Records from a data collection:
=======

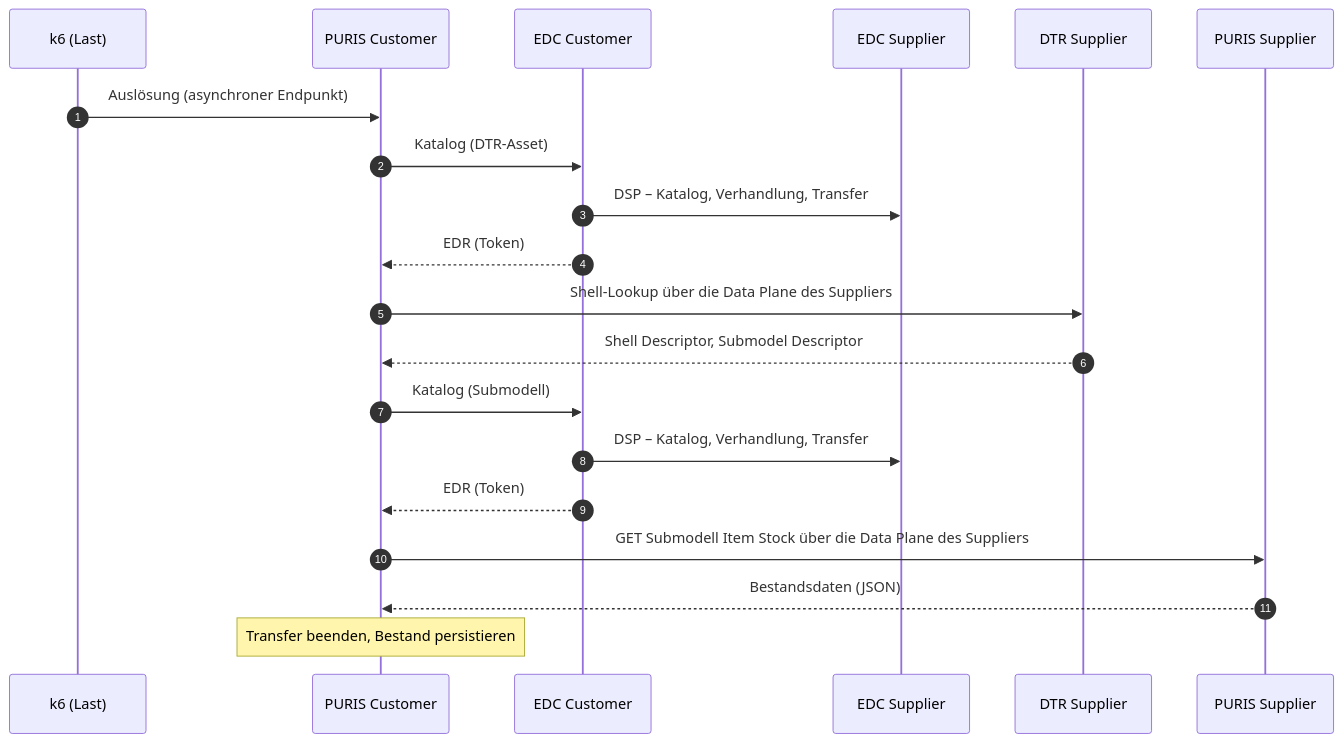
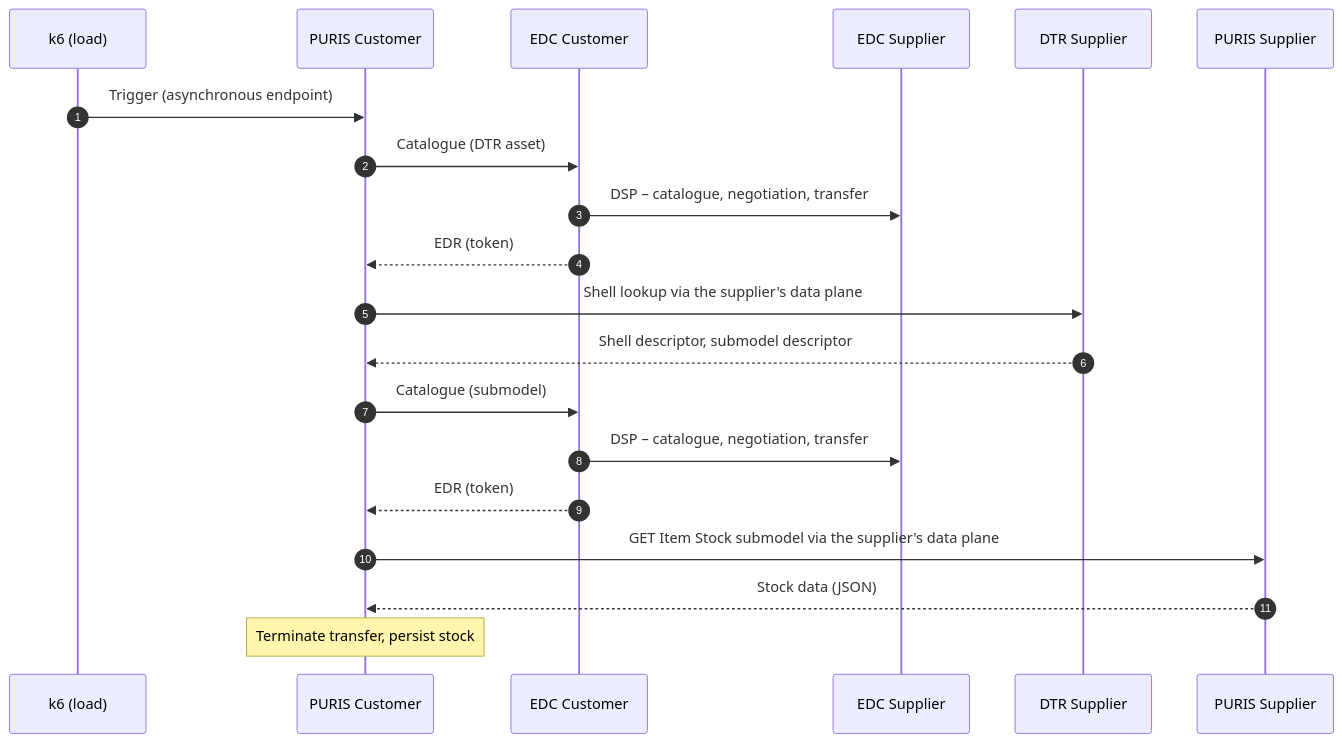
The first of 2 diagrams in README.md (artamrj/puris-performance-experiments), drawn with Mermaid before and after one commit. The commit also changed other lines of this file and 1 other file, not shown here.

````diff
--- a/README.md
+++ b/README.md
@@ -71,23 +74,23 @@
 ```mermaid
 sequenceDiagram
     autonumber
-    participant K6 as k6 (Last)
+    participant K6 as k6 (load)
     participant PC as PURIS Customer
     participant EC as EDC Customer
     participant ES as EDC Supplier
     participant DS as DTR Supplier
     participant PS as PURIS Supplier
 
-    K6->>PC: Auslösung (asynchroner Endpunkt)
-    PC->>EC: Katalog (DTR-Asset)
-    EC->>ES: DSP – Katalog, Verhandlung, Transfer
-    EC-->>PC: EDR (Token)
-    PC->>DS: Shell-Lookup über die Data Plane des Suppliers
-    DS-->>PC: Shell Descriptor, Submodel Descriptor
-    PC->>EC: Katalog (Submodell)
-    EC->>ES: DSP – Katalog, Verhandlung, Transfer
-    EC-->>PC: EDR (Token)
-    PC->>PS: GET Submodell Item Stock über die Data Plane des Suppliers
-    PS-->>PC: Bestandsdaten (JSON)
-    Note over PC: Transfer beenden, Bestand persistieren
+    K6->>PC: Trigger (asynchronous endpoint)
+    PC->>EC: Catalogue (DTR asset)
+    EC->>ES: DSP – catalogue, negotiation, transfer
+    EC-->>PC: EDR (token)
+    PC->>DS: Shell lookup via the supplier's data plane
+    DS-->>PC: Shell descriptor, submodel descriptor
+    PC->>EC: Catalogue (submodel)
+    EC->>ES: DSP – catalogue, negotiation, transfer
+    EC-->>PC: EDR (token)
+    PC->>PS: GET Item Stock submodel via the supplier's data plane
+    PS-->>PC: Stock data (JSON)
+    Note over PC: Terminate transfer, persist stock
 ```
````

=======

- [Task item] Leave the pictures out and output the rest of the data word for word.

- [Output below]
The first of 2 diagrams in README.md (artamrj/puris-performance-experiments), drawn with Mermaid before and after one commit. The commit also changed other lines of this file and 1 other file, not shown here.

````diff
--- a/README.md
+++ b/README.md
@@ -71,23 +74,23 @@
 ```mermaid
 sequenceDiagram
     autonumber
-    participant K6 as k6 (Last)
+    participant K6 as k6 (load)
     participant PC as PURIS Customer
     participant EC as EDC Customer
     participant ES as EDC Supplier
     participant DS as DTR Supplier
     participant PS as PURIS Supplier
 
-    K6->>PC: Auslösung (asynchroner Endpunkt)
-    PC->>EC: Katalog (DTR-Asset)
-    EC->>ES: DSP – Katalog, Verhandlung, Transfer
-    EC-->>PC: EDR (Token)
-    PC->>DS: Shell-Lookup über die Data Plane des Suppliers
-    DS-->>PC: Shell Descriptor, Submodel Descriptor
-    PC->>EC: Katalog (Submodell)
-    EC->>ES: DSP – Katalog, Verhandlung, Transfer
-    EC-->>PC: EDR (Token)
-    PC->>PS: GET Submodell Item Stock über die Data Plane des Suppliers
-    PS-->>PC: Bestandsdaten (JSON)
-    Note over PC: Transfer beenden, Bestand persistieren
+    K6->>PC: Trigger (asynchronous endpoint)
+    PC->>EC: Catalogue (DTR asset)
+    EC->>ES: DSP – catalogue, negotiation, transfer
+    EC-->>PC: EDR (token)
+    PC->>DS: Shell lookup via the supplier's data plane
+    DS-->>PC: Shell descriptor, submodel descriptor
+    PC->>EC: Catalogue (submodel)
+    EC->>ES: DSP – catalogue, negotiation, transfer
+    EC-->>PC: EDR (token)
+    PC->>PS: GET Item Stock submodel via the supplier's data plane
+    PS-->>PC: Stock data (JSON)
+    Note over PC: Terminate transfer, persist stock
 ```
````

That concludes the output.